• INPUT DATA
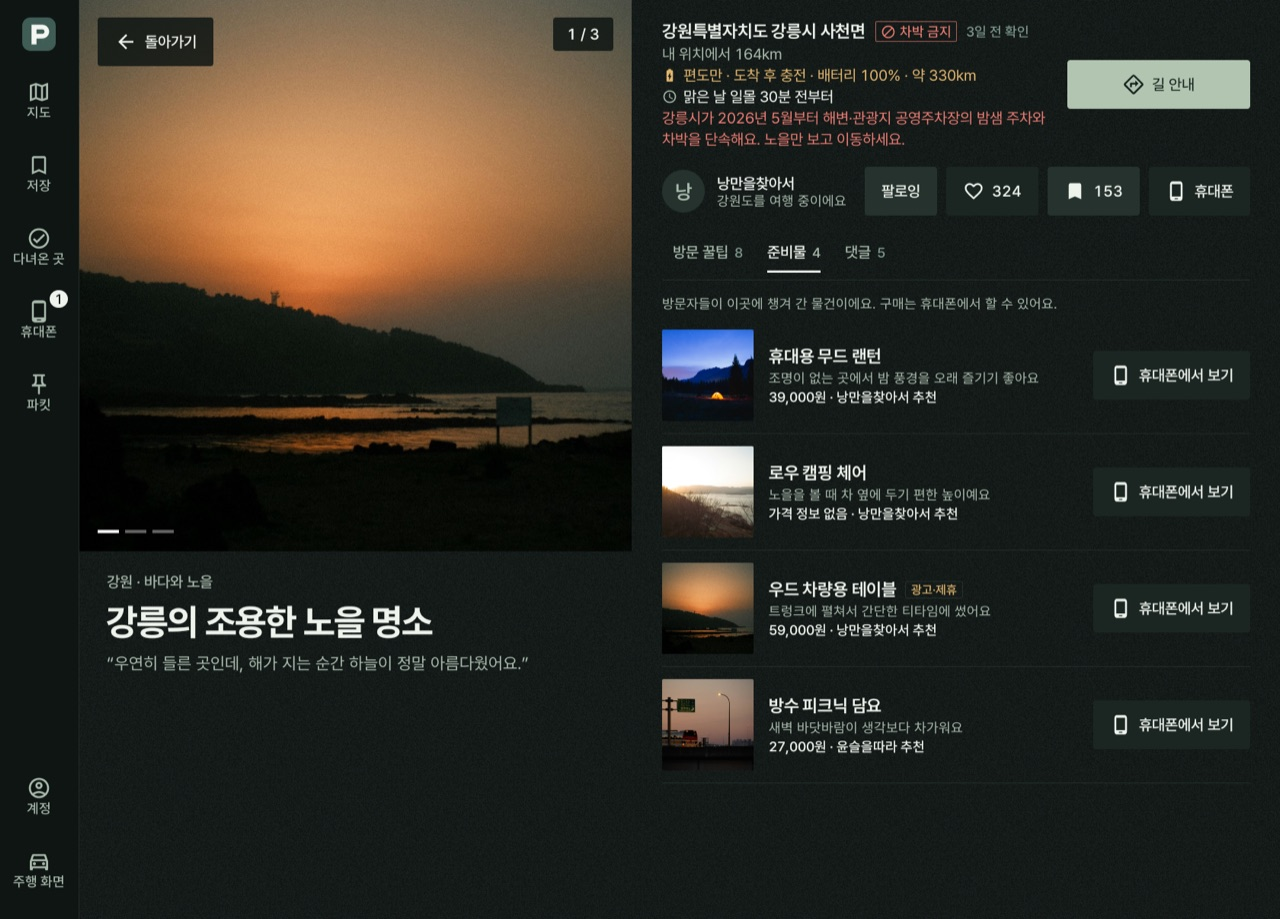
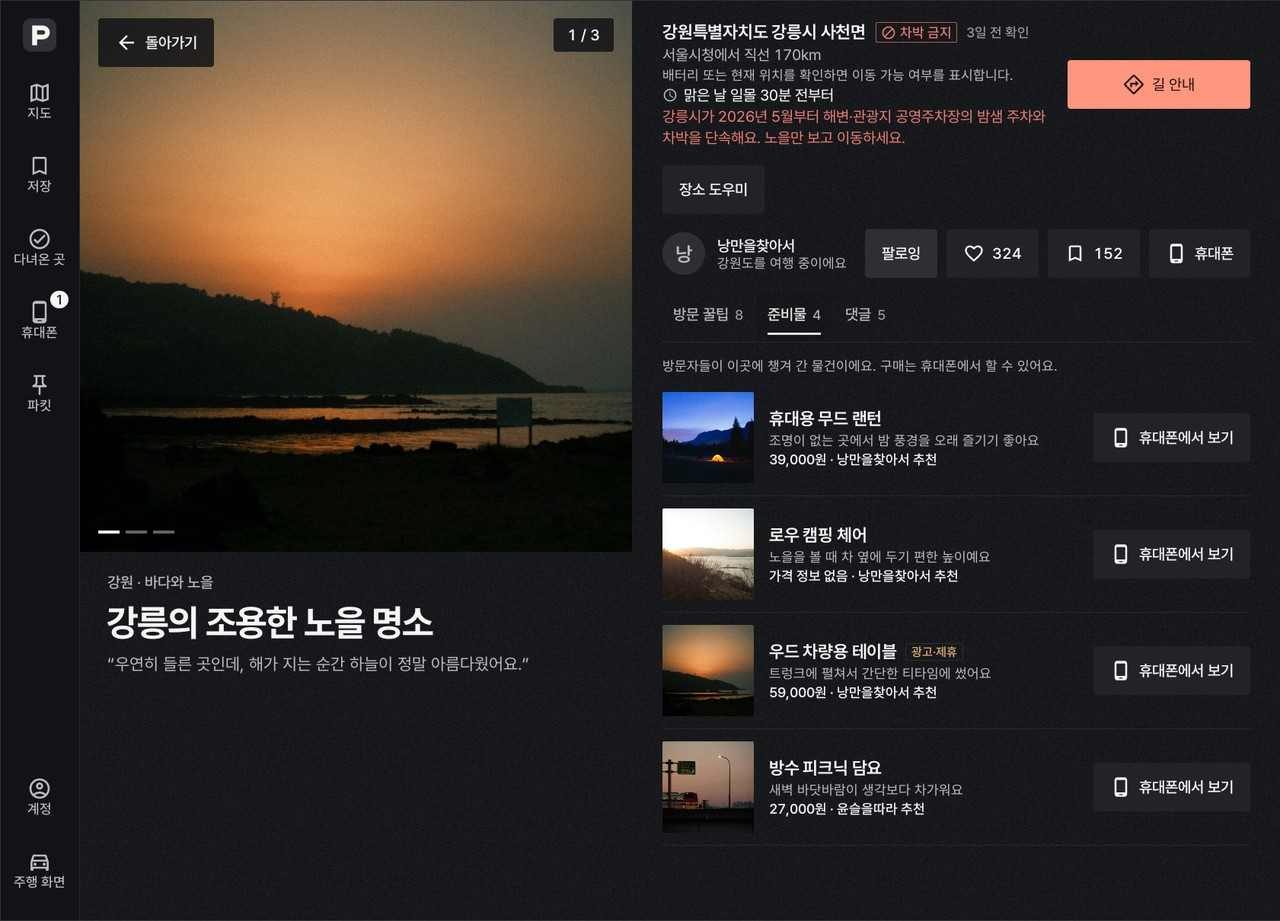
Simplify README and refresh implemented feature screenshots

diff --git a/README.md b/README.md
@@ -1,185 +1,57 @@
-# 현대자동차그룹 차량용 앱 개발 공모전
+# PARK-IT (파킷)
 
-Pleos Connect 차량용 앱을 만들기 위한 팀 저장소입니다. 차박·드라이브 장소를 사진과 꿀팁으로 공유하는 차량 특화 SNS **PARK-IT(파킷)** 을 개발하고 있습니다. 슬로건은 "당신의 경험이 누군가의 목적지가 되는 곳"이며, 코드와 패키지 이름은 개발 초기 가칭인 낭만로드(`com.nangmanroad`)를 그대로 씁니다.
+현대자동차그룹 차량용 앱 개발 공모전 프로젝트. 휴대폰에서 차박·드라이브 장소를 찾고 차량으로 보낸 뒤, 방문한 장소의 사진과 팁을 공유합니다. 차량용 앱은 Pleos Connect에서 실행합니다.
 
-## 화면 업데이트
+## 이번 업데이트
 
-차량 지도 홈은 기존 사진 마커·2열 피드·하단 장소 카드를 그대로 사용합니다. 세이지 그린을 차콜·회색으로 바꾸고, 라이트·다크 모드 모두 코랄 계열로 길 안내와 선택한 장소를 강조했습니다. 이전 차량 캡처는 내장 간략 지도, 최신 캡처는 같은 앱의 네이버 지도 연결 상태입니다.
+- 차량·휴대폰 테마에 차콜과 코랄 적용. 두 앱에서 네이버 도로 지도 표시 확인.
+- 고캠핑 야영장 3곳의 사진 6장, 주차·야간 이용 안내, 출처·조회일 추가.
+- 장소 도우미에서 주차·야간 이용·차박·방문 팁 확인.
+- 같은 목적지의 남은 도로 거리로 배터리 추정 보강.
+- 정차 위치 전송 대기·재시도와 서버 중복 방지. 서버 저장은 SQLite로 이관.
 
-[메인 화면 전후 한 장으로 보기](docs/images/parkit-before-after.jpg) · [계획서 대비 기능 현황과 다음 작업](docs/feature-status.md)
+## 실행 화면
 
-| 이번에 바뀐 요소 | 확인한 내용 | 한 장으로 보기 |
-| --- | --- | --- |
-| 라이트·다크 테마 | 길 안내와 선택한 장소에 코랄 적용 | [배색 전후](docs/images/updates/coral-theme.jpg) |
-| 네이버 지도 실행 | 차량·휴대폰 실제 도로 지도와 사진 마커 표시 | [지도 비교](docs/images/updates/naver-map.jpg) |
-| 공식 장소 사진 | 서울·가평 야영장 3곳에 실제 사진 6장과 주소·출처·조회일 추가 | [난지캠핑장](docs/images/updates/official-camps.jpg) |
-| 장소 도우미 | 두 앱에서 난지캠핑장 주차 답변과 고캠핑 출처 확인 | [도우미 화면](docs/images/updates/place-assistant.jpg) |
-| 경로 기반 배터리 추정 | 같은 목적지의 남은 도로 거리 반영을 구현. 실시간 경로 전환은 시연에서 확인 예정 | [배터리 표시와 계산 조건](docs/images/updates/route-battery.jpg) |
-| 정차 위치 재전송 | 연결 복구 후 다시 보내는 흐름 구현. 서버 중복 방지 테스트 통과 | [파킷 전송 흐름](docs/images/updates/parkit-retry.jpg) |
-| SQLite 저장 | 기존 JSON 이관과 서버 재시작 후 보존 테스트 통과 | [데이터 저장 흐름](docs/images/updates/sqlite-storage.jpg) |
-
-[마지막 장 · 할 일](docs/images/updates/todo.jpg)
+2026-11-12 최신 빌드와 샘플 계정으로 캡처했습니다. 휴대폰 화면은 에뮬레이터의 세로 디스플레이에서 촬영했습니다.
 
 ### 차량용 앱
 
-Pleos Connect Emulator 2.1.0에서 실행한 화면입니다. 사진 마커를 고르면 하단 카드에서 장소와 이동 조건을 확인하고 길 안내를 열 수 있습니다.
+<img src="docs/images/car-naver-dark.png" alt="Pleos 차량용 파킷 지도 홈" width="100%">
 
-<img src="docs/images/car-naver-dark.png" alt="차량 다크 모드에서 네이버 도로 지도와 파킷 사진 그리드가 열린 화면" width="100%">
+[라이트 모드](docs/images/car-naver-light.png) · [난지캠핑장 공식 사진과 정보](docs/images/car-official-place.png) · [장소 도우미](docs/images/car-place-assistant.png)
 
-[라이트 모드](docs/images/car-naver-light.png) · [장소 상세](docs/images/car-naver-detail.png) · [난지캠핑장 공식 사진과 정보](docs/images/car-official-place.png) · [장소 도우미](docs/images/car-place-assistant.png)
+<details>
+<summary>차량 기능별 화면</summary>
+
+| 탐색·방문 | 계정·주행 |
+| --- | --- |
+| [지도 홈과 지역 피드](docs/images/car-map.jpg) | [휴대폰에서 보낸 장소](docs/images/car-from-phone.jpg) |
+| [장소 상세와 방문 꿀팁](docs/images/car-detail-tips.jpg) | [6자리 연결 코드](docs/images/car-pairing.jpg) |
+| [준비물](docs/images/car-detail-items.jpg) | [연결된 계정과 음성 안내 설정](docs/images/car-account.jpg) |
+| [저장한 장소와 일몰 안내](docs/images/car-album.jpg) | [주행 화면 미리보기](docs/images/car-driving.jpg) |
+| [다녀온 곳](docs/images/car-visited.jpg) | |
+
+</details>
 
 ### 휴대폰 앱
 
-최신 휴대폰 APK를 세로 에뮬레이터 화면에서 실행했습니다. **가까운 곳**에서 난지캠핑장 사진을 보고, 장소 상세에서 **차량으로 보내기**와 **장소 도우미**를 열 수 있습니다. 도우미는 주차 안내와 출처를 보여 줍니다.
+| 홈 | 지도 | 장소 상세 | 장소 도우미 |
+| --- | --- | --- | --- |
+| ![휴대폰 홈과 추천 피드](docs/images/phone-home.jpg) | ![네이버 지도와 사진 마커](docs/images/phone-map.jpg) | ![장소 상세와 차량으로 보내기](docs/images/phone-current-detail.jpg) | ![난지캠핑장 주차 답변](docs/images/phone-current-assistant.jpg) |
 
-<table>
-  <tr>
-    <td width="25%"><img src="docs/images/phone-current-home.jpg" alt="휴대폰 홈의 가까운 곳 탭에 표시된 난지캠핑장 사진"></td>
-    <td width="25%"><img src="docs/images/phone-current-map.jpg" alt="휴대폰 다크 모드의 네이버 지도와 사진 마커"></td>
-    <td width="25%"><img src="docs/images/phone-current-detail.jpg" alt="난지캠핑장 상세의 사진과 차량으로 보내기 버튼"></td>
-    <td width="25%"><img src="docs/images/phone-current-assistant.jpg" alt="휴대폰 장소 도우미의 난지캠핑장 주차 답변과 고캠핑 출처"></td>
-  </tr>
-  <tr>
-    <td><b>홈</b> · 가까운 곳</td>
-    <td><b>지도</b> · 사진 마커</td>
-    <td><b>장소 상세</b> · 차량으로 보내기</td>
-    <td><b>장소 도우미</b> · 주차 안내</td>
-  </tr>
-</table>
+<details>
+<summary>휴대폰 기능별 화면</summary>
 
-[앱 사용 순서와 시연 영상 체크리스트](docs/demo.md)
-
-
-## 현재 구현된 기능
-
-| 기능 | 현재 동작 |
+| 장소 탐색·공유 | 계정·차량 |
 | --- | --- |
-| 지도에서 장소 찾기 | 차량·휴대폰에서 사진 마커와 장소 상세를 볼 수 있습니다. 차량은 장소명·지역·작성자 검색을, 휴대폰은 시설 필터를 지원합니다. 네이버 지도 Client ID가 설정된 빌드는 실제 도로 지도를 사용합니다. |
-| 방문 정보 | 차박 가능·금지·현장 확인 상태와 방문자 꿀팁을 표시합니다. 공식 야영장 상세에 고캠핑 사진과 출처를 함께 표시합니다. 확인한 지 90일을 넘긴 차박 정보에는 오래된 정보 표시를 붙입니다. |
-| 장소 도우미 | 휴대폰과 정차 중 차량의 장소 상세에서 주차·야간 이용·차박·방문 팁을 확인합니다. 차량에서는 배터리와 도착 시간도 확인할 수 있습니다. 답변은 장소 안내, 방문자 제보, 차량에서 받은 데이터로 만듭니다. |
-| 차량 연동 | Vehicle SDK의 기어·배터리 정보로 주행 화면을 전환하고 왕복 가능 여부를 추정합니다. NaviHelper로 목적지를 보내고 남은 거리·시간을 받습니다. 음성 서비스가 연결되면 음성 검색과 도착 전 안내를 이용할 수 있습니다. |
-| 파킷과 기기 간 전송 | 6자리 코드로 휴대폰과 차량을 연결합니다. 휴대폰에서 차량으로 장소를 보내거나, 정차 후 “여기, 파킷할까요?”에서 위치와 메모를 휴대폰으로 보내 장소 글을 작성할 수 있습니다. |
-| 데이터 저장 | 개발용 동기화 서버는 계정·게시물·제보·전송 목록을 SQLite의 스냅샷으로 저장합니다. 업로드 사진은 기존 폴더에 둡니다. 휴대폰의 원격 차량 제어 화면은 데모입니다. |
+| [가까운 곳](docs/images/phone-current-home.jpg) | [로그인](docs/images/phone-signin.jpg) |
+| [사진 상세와 방문 기록](docs/images/phone-detail.jpg) | [차량 연결·제어 데모](docs/images/phone-car.jpg) |
+| [방문 꿀팁](docs/images/phone-tips.jpg) | [프로필과 내 장소 지도](docs/images/phone-profile.jpg) |
+| [장소 공유 · 사진 선택](docs/images/phone-share-photo.jpg) | [차량에서 보낸 항목과 알림](docs/images/phone-notifications.jpg) |
+| [장소 공유 · 위치와 공개 범위](docs/images/phone-share-place.jpg) | |
 
-## 팀 기준 버전과 비교
+</details>
 
-앱 변경 전 `e218ee9`와 변경 후 `d3b4f0e`를 비교합니다. 신청서의 사진 지도, 지역 피드, 휴대폰과 차량의 연동 흐름을 그대로 바탕으로 삼았습니다.
-
-| 영역 | 변경 전 · `e218ee9` | 변경 후 · `d3b4f0e` |
-| --- | --- | --- |
-| 화면 | Sage Moon 배색, 사진 지도와 2열 사진 피드 | 차콜·회색과 코랄 배색. 사진 그리드, 하단 카드, “여기, 파킷할까요?” 문구 유지 |
-| 지도 | 네이버 지도 SDK 연동과 키가 없을 때의 간략 지도 | 로컬 설정에서 네이버 지도를 연결해 Pleos 실행 화면에 반영 |
-| 장소 정보 | 샘플 장소와 사용자가 올린 게시물, 방문자 제보 | 고캠핑 출처가 있는 서울·가평 야영장 3곳, 해당 장소 사진, 공식 안내 영역 추가 |
-| 배터리 | 직선거리를 보정해 왕복을 추정. 주행 화면에는 도착 예상 배터리 표시 | 같은 목적지의 남은 도로 경로를 받으면 차량 상세에 반영. 일부 시연 지역의 충전소 후보를 정차 중 상세에서 표시 |
-| 서버 | 변경할 때마다 `state.json` 저장 | 첫 실행에 기존 JSON을 읽고 SQLite에 이관. 사진 폴더와 기존 JSON은 보관 |
-| 정차 위치 | 위치·메모 전송, 휴대폰에서 초안 열기 | 계정별 기기 내 대기 목록, 연결 복구 후 재전송, 서버 중복 방지, 대략적 위치 설정 전달 |
-
-## 다음 검증과 확장
-
-**휴대폰에서 고른 장소를 차량에서 안내하고, 정차 위치를 다시 휴대폰에서 초안으로 여는 흐름**을 한 번에 시연하는 것이 목표입니다. 휴대폰 GPS 주변 검색, 수신·길 안내 상태 표시, 쉬어가기와 같은 계획은 [기능 현황과 시연 계획](docs/feature-status.md)에 이어서 정리했습니다.
-
-| 순서 | 할 일 | 완료 기준 |
-| --- | --- | --- |
-| 1 | **차량·휴대폰 연속 시연.** 같은 계정으로 연결하고 장소를 차량으로 보냅니다. Pleos Virtual Console에서 배터리와 기어를 바꿉니다. | 배터리 조건에 따라 안내가 바뀌고, 주행 화면에는 목적지와 남은 거리·시간, 도착 전 정보가 표시됩니다. |
-| 2 | **전송 복구 시연.** 정차 상태에서 서버 연결을 끊고 파킷을 보낸 뒤 재연결합니다. | 휴대폰에 한 건만 도착하고, 초안에 메모와 위치 공개 설정이 유지됩니다. |
-| 3 | **데이터 범위 확대.** 운영기관 안내로 야간 이용과 차량 진입 조건을 갱신하고, 충전소 조회 API 연동을 검토합니다. | 공식 안내와 제보의 출처를 구분할 수 있고, 실제 운영 상태를 확인한 시각이 표시됩니다. 충전소 경유지 자동 추가는 NaviHelper와 대상 차량에서 별도로 검증합니다. |
-
-데이터 후보는 [한국관광공사 고캠핑 정보](https://www.data.go.kr/data/15101933/openapi.do)와 [한국환경공단 전기자동차 충전소 정보](https://www.data.go.kr/data/15076352/openapi.do)입니다. 차량 기능은 [Vehicle SDK](https://document.pleos.ai/docs/pleos-only/connect-sdk-pleos/Vehicle/intro)와 [NaviHelper SDK](https://document.pleos.ai/en/docs/pleos-only/connect-sdk-pleos/NaviHelper/intro)의 지원 범위를 확인하고, [Pleos Virtual Console](https://document.pleos.ai/en/docs/connect/guide/getting-started/application-development/use-vehicle-emulator)에서 기어와 배터리 조건을 바꿔 검증합니다.
-
-## 휴대폰과 차량 사용 흐름
-
-| 언제 | 화면에서 할 일 | 사용성 확인 기준 |
-| --- | --- | --- |
-| 출발 전 휴대폰 | 사진으로 장소를 고르고, 주차·야간 이용·차박 상태를 확인한 뒤 ‘차량으로 보내기’를 누릅니다. | 사진을 본 뒤 실제 방문 조건과 전송 버튼을 찾을 수 있는지 확인합니다. |
-| 정차 중 차량 | ‘휴대폰에서 보냄’에서 같은 장소를 고르고, 배터리 판정과 확인이 필요한 조건을 본 뒤 ‘길 안내’를 누릅니다. | 장소명을 다시 입력하지 않고 목적지를 찾는지, 추정치와 실제 경로를 구분하는지 봅니다. |
-| 주행 중 차량 | 남은 거리·시간과 도착 전 필요한 정보만 확인합니다. 자세한 시설 정보, 사진, 댓글은 정차 후 봅니다. | 운전 중 긴 목록을 스크롤하거나 휴대폰을 꺼낼 필요가 없는지 확인합니다. |
-| 정차 후 차량 → 휴대폰 | “여기, 파킷할까요?”에서 위치를 보낸 뒤 휴대폰에서 사진과 팁을 추가합니다. | 전송 대기와 완료를 구분하는지, 위치 공개 수준을 알아보고 수정할 수 있는지 확인합니다. |
-
-시연에서는 전송 후 목적지를 찾는 시간, 중복 전송 건수, 배터리 안내를 맞게 이해한 비율을 관찰합니다. [Android for Cars 디자인 가이드](https://developers.google.com/cars/design/design-foundations)
-
-## 이전 버전의 기능별 화면
-
-아래 화면은 2026-11-10에 샘플 계정으로 차량·휴대폰 연동 흐름을 캡처한 기록입니다. 당시 빌드는 내장 간략 지도를 사용했습니다. 차량 이미지는 헤드유닛에서 파킷 앱이 표시되는 영역을 잘라낸 것입니다.
-
-### 차량용 앱
-
-<table>
-  <tr>
-    <td width="50%"><img src="docs/images/car-map.jpg" alt="사진 마커 지도, 지금 갈 수 있는 곳만 토글, 선택한 장소의 세 줄 카드(제목 / 차박 상태·배터리 판정 / 거리·지역·일몰), 지도에 보이는 지역의 피드"></td>
-    <td width="50%"><img src="docs/images/car-detail-tips.jpg" alt="장소 상세의 방문 꿀팁 탭. 확인 필요, 준비하세요 상태 카드"></td>
-  </tr>
-  <tr>
-    <td><b>지도 홈</b> · 사진 마커와 묶음 표시, 분류 필터, 미리보기 카드, 지도에 보이는 지역의 피드, 말로 검색</td>
-    <td><b>장소 상세 · 방문 꿀팁</b> · 엇갈리는 정보는 '확인 필요'로 먼저 보여줌</td>
-  </tr>
-  <tr>
-    <td><img src="docs/images/car-detail-items.jpg" alt="장소 상세의 준비물 탭. 가격, 추천한 사람, 광고·제휴 표시"></td>
-    <td><img src="docs/images/car-album.jpg" alt="내 장소의 저장한 장소 탭. 오늘 해를 보러 간다면 카드와 저장한 사진"></td>
-  </tr>
-  <tr>
-    <td><b>준비물</b> · 방문자들이 챙겨 간 물건과 가격, 광고·제휴 표시, 구매는 휴대폰으로</td>
-    <td><b>내 장소</b> · 저장한 장소, 다녀온 곳, 휴대폰에서 보냄 탭과 오늘 해를 보러 간다면</td>
-  </tr>
-  <tr>
-    <td><img src="docs/images/car-from-phone.jpg" alt="휴대폰에서 보낸 장소 탭과 레일의 배지"></td>
-    <td><img src="docs/images/car-driving.jpg" alt="주행 중 간소화 화면. 다시 듣기와 말하기 버튼, 목적지, 남은 거리와 시간, 도착 시 배터리, 일몰까지 여유, 차박 금지 안내, 도착 전 꿀팁 3개"></td>
-  </tr>
-  <tr>
-    <td><b>휴대폰에서 보냄</b> · 휴대폰의 '차량으로 보내기'가 도착하면 레일에 배지</td>
-    <td><b>주행 중 화면</b> · 기어가 P가 아니면 목적지와 도착 전 꿀팁만 표시, 출발할 때 음성으로 읽어 주고 말로 물어볼 수 있음</td>
-  </tr>
-  <tr>
-    <td><img src="docs/images/car-pairing.jpg" alt="휴대폰 계정과 연결하기 화면의 6자리 코드"></td>
-    <td><img src="docs/images/car-account.jpg" alt="휴대폰과 연결되어 있어요 화면, 파킷 위치를 시·군 중심으로만 보내기와 음성 안내 설정"></td>
-  </tr>
-  <tr>
-    <td><b>계정 연결</b> · 휴대폰에 입력할 6자리 코드(10분마다 새 코드)</td>
-    <td><b>연결됨</b> · 저장·좋아요·팔로우가 휴대폰과 같아짐, 음성 안내 켜기·끄기</td>
-  </tr>
-</table>
-
-### 스마트폰 앱
-
-<table>
-  <tr>
-    <td width="25%"><img src="docs/images/phone-signin.jpg" alt="닉네임과 비밀번호 로그인 화면"></td>
-    <td width="25%"><img src="docs/images/phone-home.jpg" alt="홈 피드의 나를 위한 추천 탭"></td>
-    <td width="25%"><img src="docs/images/phone-map.jpg" alt="지도와 선택한 장소 카드"></td>
-    <td width="25%"><img src="docs/images/phone-detail.jpg" alt="장소 상세 상단 사진 갤러리"></td>
-  </tr>
-  <tr>
-    <td><b>로그인</b></td>
-    <td><b>홈</b> · 나를 위한 추천</td>
-    <td><b>지도</b></td>
-    <td><b>장소 상세</b></td>
-  </tr>
-  <tr>
-    <td><img src="docs/images/phone-tips.jpg" alt="장소 상세의 방문 꿀팁과 차량으로 보내기 버튼"></td>
-    <td><img src="docs/images/phone-share-photo.jpg" alt="장소 공유 1단계 사진 고르기"></td>
-    <td><img src="docs/images/phone-share-place.jpg" alt="장소 공유 2단계. 시·군과 지도 핀, 위치 공개 수준, 차박 가능 여부"></td>
-    <td><img src="docs/images/phone-car.jpg" alt="내 차량 탭의 차량 연결, 콘셉트 안내, 배터리와 도어·창문·온도·공조 사양표"></td>
-  </tr>
-  <tr>
-    <td><b>방문 꿀팁</b> · 차량으로 보내기</td>
-    <td><b>장소 공유 1/3</b> · 사진</td>
-    <td><b>장소 공유 2/3</b> · 위치, 위치 공개 수준, 차박 가능 여부</td>
-    <td><b>내 차량</b> · 차량 연결, 콘셉트 사양표</td>
-  </tr>
-  <tr>
-    <td><img src="docs/images/phone-profile.jpg" alt="마이 화면의 프로필과 내 장소 지도"></td>
-    <td><img src="docs/images/phone-notifications.jpg" alt="알림의 차량에서 보낸 항목"></td>
-    <td></td>
-    <td></td>
-  </tr>
-  <tr>
-    <td><b>마이</b> · 내 장소 지도</td>
-    <td><b>알림</b> · 차량에서 보낸 항목</td>
-    <td></td>
-    <td></td>
-  </tr>
-</table>
-
-화면이 바뀌면 스크린샷도 같이 바꿉니다. 같은 화면을 띄운 뒤 `scripts/capture-screenshot.sh <기기> <파일 이름> <car|car-full|phone>`을 실행하면 `docs/images/`의 같은 이름 파일이 바뀝니다. 차량 앱 창 자르기와 크기 조절까지 스크립트가 하고, macOS에서만 동작합니다. 자세한 내용은 [외장 SSD 개발 환경](docs/local-environment-mac.md#readme-스크린샷)을 참고하세요.
 
 ## 시작하기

• TASK INSTRUCTIONS
In the entries above, count each line with "휴대폰과"; reply with the total only.

• RESPONSE BELOW
6